Gopalan Nambiyar, C.J.
1. Theappellant was an authorised ration distributor appointed as such by the Taluk Supply Officer. The appointment was challenged by the 1st Respondent in an appeal preferred to the District Collector. The District Collector dismissed the appeal. The 1st Respondent preferred a further revision to the Commissioner of Civil Supplies. The Commissioner interfered with the orders of the Collector and the District Supply Officer and allowed the 1st Respondent's revision. The appellant preferred a further revision to the Government. That revision was allowed by the Government by Ext. P3 order. The 1st Respondent filed the writ petition to quash Ex. P3 order. The learned Judge by his judgment under appeal held that under the provisions of the Rationing Order, there is no right of revision to the Government against an order passed on revision by the Commissioner of Civil Supplies. On that short ground the learned Judge held Ex. P3 order to be without jurisdiction and allowed the writ petition and quashed the said order. The 4th Respondent in the writ petition has preferred this appeal.

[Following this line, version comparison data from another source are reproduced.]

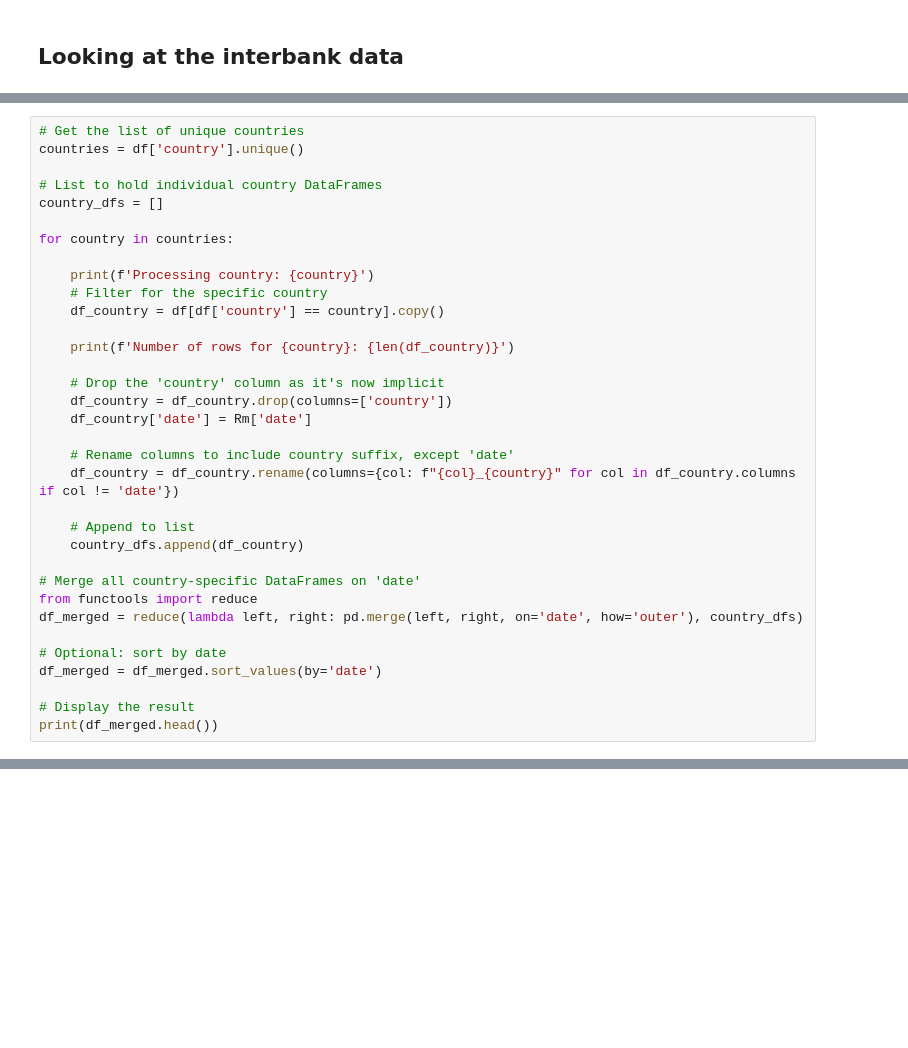
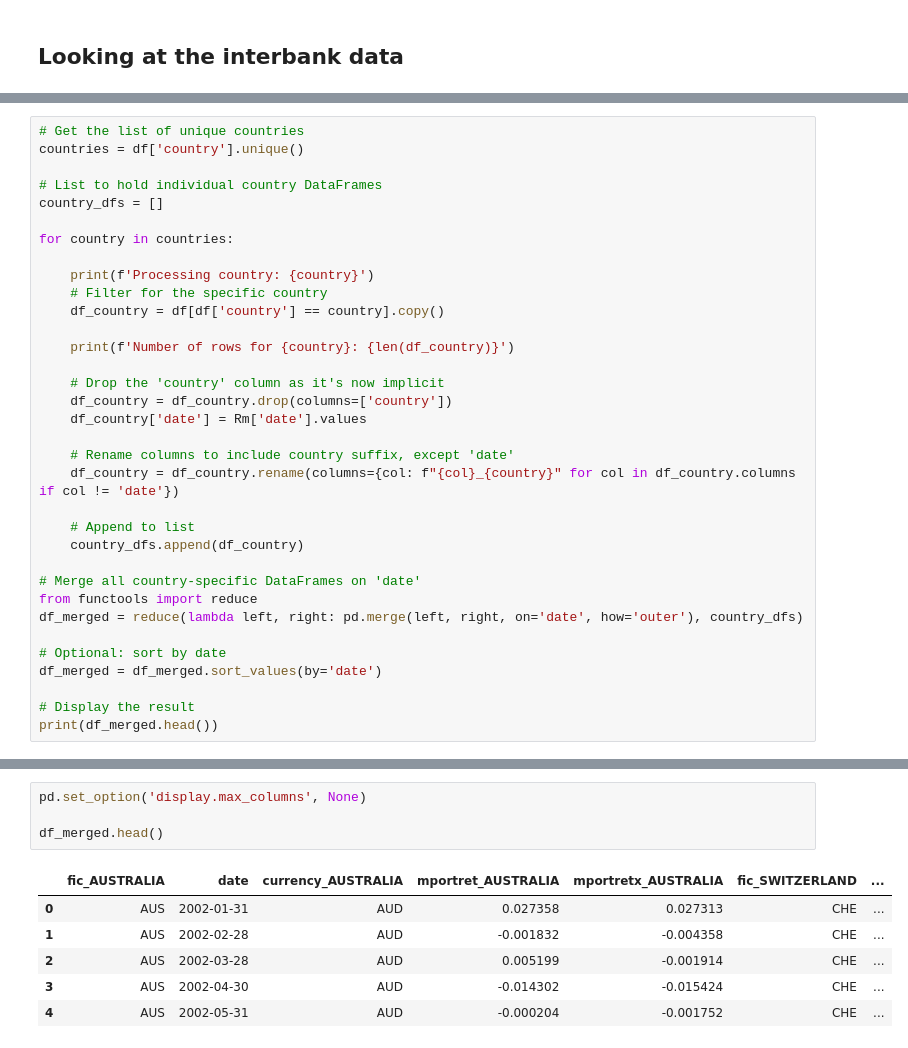
Before and after one commit to arthurdhonneur7/project_investments, a Jupyter notebook: data_building.ipynb, the cells around one changed output, grey strips where cells are left out. Cells and saved outputs as stored; diff of their text form; blank space fills up the shorter version.

```diff
--- a/data_building.ipynb
+++ b/data_building.ipynb
@@ -97,7 +200,7 @@ for country in countries:
 
     # Drop the 'country' column as it's now implicit
     df_country = df_country.drop(columns=['country'])
-    df_country['date'] = Rm['date']
+    df_country['date'] = Rm['date'].values
 
     # Rename columns to include country suffix, except 'date'
     df_country = df_country.rename(columns={col: f"{col}_{country}" for col in df_country.columns if col != 'date'})
@@ -116,0 +238,11 @@ print(df_merged.head())
+# %%
+pd.set_option('display.max_columns', None)
+
+df_merged.head()
+# %% [output]
+|  | fic_AUSTRALIA | date | currency_AUSTRALIA | mportret_AUSTRALIA | mportretx_AUSTRALIA | fic_SWITZERLAND | ... |
+| 0 | AUS | 2002-01-31 | AUD | 0.027358 | 0.027313 | CHE | ... |
+| 1 | AUS | 2002-02-28 | AUD | -0.001832 | -0.004358 | CHE | ... |
+| 2 | AUS | 2002-03-28 | AUD | 0.005199 | -0.001914 | CHE | ... |
+| 3 | AUS | 2002-04-30 | AUD | -0.014302 | -0.015424 | CHE | ... |
+| 4 | AUS | 2002-05-31 | AUD | -0.000204 | -0.001752 | CHE | ... |
```
Also changed, not shown: parts of 36 cells of this notebook, 3 other files.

2. Under Sub-clause (1) of Clause 45 of the Kerala Rationing Order, the District Supply Officer has power to appoint a person as an authorised retail distributor in respect of any rationed article. Sub-clause (10) of the said Clause provides for a right of appeal against the order of appointment and Sub-clause (11) provides for a further right of revision against the order passed by the appellate Authority. These two Sub-clauses may be extracted:
'Sub-clause (10) of Clause 45:--
Any person aggrieved by any order passed under this clause may within thirty (30) days from the date of service of such order appeal:--
(1) In the case of an order passed by the Commissioner to the Government,
(2) In the case of an order passed by the District Collector to the Commissioner, and
(3) In the case of an order passed by any other officer to such authority as the Government may specify in this behalf
and the decision of the Government, Commissioner or such authority shall subject to the provisions of Sub-clause (11) be final.'
'Sub-clause (11) of Clause 45:--
The Commissioner may, either suo motu or on application, call for and examine the records of any order passed by a subordinate authority under the provisions of this clause, for the purpose of satisfying himself as to the legality or to the propriety of such order, and may-
(a) confirm, modify or set aside the order
(b) imposed any penalty or set aside, reduce, confirm or enhance the penalty imposed by the order;
(c) remit the case to the authority which made the order or any other authority directing such further action or enquiry as Commissioner considers proper in the circumstances of the case; or
(d) pass such other order as the Commissioner may deem fit:
Provided that no application under this sub-clause shall be entertained after the expiry of 60 days from the date of service of the order against which the application is made:
Provided further that no order to tha disadvantage of a person shall be passed under this sub-clause unless the person concerned is given an opportunity of making any representation which he may wish to make against such order'.
From Sub-clause (10), it will be seen that the Government is treated as the Appellate Authority vis-a-vis an order passed by the Commissioner, so that the Commissioner is treated as an authority subordinate to the Government. Consistent with this, is the provision in Sub-clause (11) which we have already quoted. That confers a right of revision on the Government, or alternatively, on the Commissioner. The scope and the ambit of this power of revision provided by the clause, is to examine the records of any order passed by a subordinate authority. The revisional power conferred on the Government or on the Commissioner extends, in the case of either of them, to examination of the records of any order passed by a subordinate authority. The Commissioner being an authority subordinate to the Government, the Government's right of revision, in our view, extends to examining the order of the Commissioner. This aspect of the matter has now been clarified by the amendment effected to Sub-clause (11) of Clause 45, and a provision separately inserted by Clause 71 of the Order, providing for a right of revision by the Government in respect of orders passed by the Commissioner, or any other subordinate authority. In the view that we take, the judgment of the learned Judge cannot be sustained.
3. The learned single Judge had followed a prior decision of his, in Chandravalli v. State of Kerala (1975 Ker LT 639). For reasons noticed already, we cannot accept the decision as correct. We allow this appeal and set aside the judgment of the learned Judge. The result is thatO. P. 2303 of 1975 will stand dismissed. There will be no order as to costs.